Students are most likely to speak when they believe they will be heard, and they speak better when they have something worthwhile to say. The premise behind Literacies is that the same holds true for writing. Subtitled â€œReading, Writing, Interpretation,â€ Literacies is essentially a reader with an edgeâ€”an agenda of exalting the status of student writersâ€™ voices by encouraging them to read, think, and write critically and contextually. It is a textbook rich in resources yet simultaneously designed for flexibility, making it appropriate for a significant range of college classrooms.
In her article, â€œMulticultural Classrooms, Monocultural Teachers,â€ Terry Dean discusses the plight of both teacher and student in regards to multiculturalism and the often problematic classroom situations it entails.Â Deanâ€™s primary claim is that â€œwith increasing cultural diversity in classrooms, teachers need to structure learning experiences that both help students write their way into the […]
The textbook,Â Literacies:Â Reading, Writing and Interpretation, edited by Terence Brunk, Suzanne Diamond, Priscilla Perkins, and Ken Smith, goes far beyond teaching the five-paragraph essay.Â This textbook, which is designed for beginning college-level writers, aims to empower students by helping them to find their voice through a rigorous (but enjoyable) process of interpreting and challenging diverse texts.Â […]

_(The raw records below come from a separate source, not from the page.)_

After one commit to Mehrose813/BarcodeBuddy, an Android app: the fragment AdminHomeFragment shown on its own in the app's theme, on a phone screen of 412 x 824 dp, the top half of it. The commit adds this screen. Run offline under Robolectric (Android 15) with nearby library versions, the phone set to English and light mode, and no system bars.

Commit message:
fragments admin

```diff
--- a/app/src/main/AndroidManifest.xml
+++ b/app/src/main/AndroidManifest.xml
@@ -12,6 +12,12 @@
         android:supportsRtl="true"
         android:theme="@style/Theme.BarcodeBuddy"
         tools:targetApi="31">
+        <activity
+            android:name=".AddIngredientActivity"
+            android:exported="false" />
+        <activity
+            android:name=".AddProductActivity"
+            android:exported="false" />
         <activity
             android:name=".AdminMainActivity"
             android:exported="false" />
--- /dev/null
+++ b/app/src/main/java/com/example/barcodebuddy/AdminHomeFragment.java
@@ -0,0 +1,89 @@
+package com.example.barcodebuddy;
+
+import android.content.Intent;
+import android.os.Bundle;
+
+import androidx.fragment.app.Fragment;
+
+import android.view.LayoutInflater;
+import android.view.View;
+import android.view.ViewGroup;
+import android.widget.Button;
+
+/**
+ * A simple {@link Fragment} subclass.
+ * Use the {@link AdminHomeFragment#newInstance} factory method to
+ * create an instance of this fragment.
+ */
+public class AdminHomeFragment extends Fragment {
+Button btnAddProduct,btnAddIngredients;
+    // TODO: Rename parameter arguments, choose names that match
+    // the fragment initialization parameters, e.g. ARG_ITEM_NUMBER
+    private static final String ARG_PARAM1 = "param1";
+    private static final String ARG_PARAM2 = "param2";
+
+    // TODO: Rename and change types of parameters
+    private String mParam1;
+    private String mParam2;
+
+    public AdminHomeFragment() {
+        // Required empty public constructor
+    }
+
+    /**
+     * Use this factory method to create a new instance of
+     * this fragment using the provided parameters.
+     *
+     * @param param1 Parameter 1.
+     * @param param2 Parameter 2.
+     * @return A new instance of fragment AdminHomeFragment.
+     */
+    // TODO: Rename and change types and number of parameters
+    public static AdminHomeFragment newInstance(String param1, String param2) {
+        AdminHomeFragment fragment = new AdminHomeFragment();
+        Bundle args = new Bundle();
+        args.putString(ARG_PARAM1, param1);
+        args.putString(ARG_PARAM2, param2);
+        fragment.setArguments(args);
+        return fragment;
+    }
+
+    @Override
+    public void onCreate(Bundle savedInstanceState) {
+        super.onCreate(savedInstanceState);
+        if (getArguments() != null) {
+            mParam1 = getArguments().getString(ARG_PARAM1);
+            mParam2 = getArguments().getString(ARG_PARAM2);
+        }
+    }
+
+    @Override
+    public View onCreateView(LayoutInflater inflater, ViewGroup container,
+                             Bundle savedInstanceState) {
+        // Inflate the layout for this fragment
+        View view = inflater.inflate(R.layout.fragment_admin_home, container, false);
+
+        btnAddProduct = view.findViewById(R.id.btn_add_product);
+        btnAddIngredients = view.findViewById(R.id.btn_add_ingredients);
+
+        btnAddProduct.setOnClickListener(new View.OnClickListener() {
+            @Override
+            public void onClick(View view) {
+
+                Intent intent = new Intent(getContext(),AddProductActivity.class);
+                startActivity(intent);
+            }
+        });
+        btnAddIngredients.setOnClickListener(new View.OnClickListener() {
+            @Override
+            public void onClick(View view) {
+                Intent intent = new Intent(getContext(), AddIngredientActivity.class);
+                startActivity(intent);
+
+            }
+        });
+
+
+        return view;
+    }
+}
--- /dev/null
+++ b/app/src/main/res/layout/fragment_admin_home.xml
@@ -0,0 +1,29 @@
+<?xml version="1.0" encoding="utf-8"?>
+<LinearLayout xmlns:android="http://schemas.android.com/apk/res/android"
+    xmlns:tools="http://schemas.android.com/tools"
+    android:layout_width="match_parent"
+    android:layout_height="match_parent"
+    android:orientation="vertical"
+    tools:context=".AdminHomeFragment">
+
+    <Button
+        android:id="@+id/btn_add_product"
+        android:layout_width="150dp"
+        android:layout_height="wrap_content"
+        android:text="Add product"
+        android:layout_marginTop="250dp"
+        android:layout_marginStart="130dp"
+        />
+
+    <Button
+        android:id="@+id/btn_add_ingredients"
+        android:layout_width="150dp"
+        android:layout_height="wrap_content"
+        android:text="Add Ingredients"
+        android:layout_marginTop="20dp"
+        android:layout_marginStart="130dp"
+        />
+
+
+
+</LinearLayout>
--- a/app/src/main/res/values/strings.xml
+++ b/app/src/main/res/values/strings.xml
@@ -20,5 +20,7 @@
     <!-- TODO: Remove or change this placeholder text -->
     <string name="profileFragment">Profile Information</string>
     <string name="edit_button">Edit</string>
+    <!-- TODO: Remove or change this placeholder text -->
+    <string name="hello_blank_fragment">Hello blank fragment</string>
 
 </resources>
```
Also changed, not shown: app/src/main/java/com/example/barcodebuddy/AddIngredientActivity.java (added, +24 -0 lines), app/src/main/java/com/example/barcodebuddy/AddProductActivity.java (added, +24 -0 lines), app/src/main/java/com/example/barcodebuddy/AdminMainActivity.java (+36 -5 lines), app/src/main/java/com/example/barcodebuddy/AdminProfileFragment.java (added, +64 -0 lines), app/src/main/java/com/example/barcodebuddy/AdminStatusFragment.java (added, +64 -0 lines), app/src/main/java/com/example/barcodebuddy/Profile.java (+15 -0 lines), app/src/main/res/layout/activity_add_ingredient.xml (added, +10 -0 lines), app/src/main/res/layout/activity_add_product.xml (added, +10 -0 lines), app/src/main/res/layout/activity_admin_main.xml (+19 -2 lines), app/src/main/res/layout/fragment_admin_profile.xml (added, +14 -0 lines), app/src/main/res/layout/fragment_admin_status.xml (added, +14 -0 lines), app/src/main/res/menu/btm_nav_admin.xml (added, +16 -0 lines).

When the four authors ofÂ Literacies: Reading, Writing, Interpretation(Norton) constructed this text for college students in early composition courses, they were all teachers at the Rutgers University Writing Program. Terence Brunk, Suzanne Diamond, Priscilla Perkins, and Ken Smith were trying to replace a text that, in their words, â€œdid not sufficiently challenge students to develop meaningful […]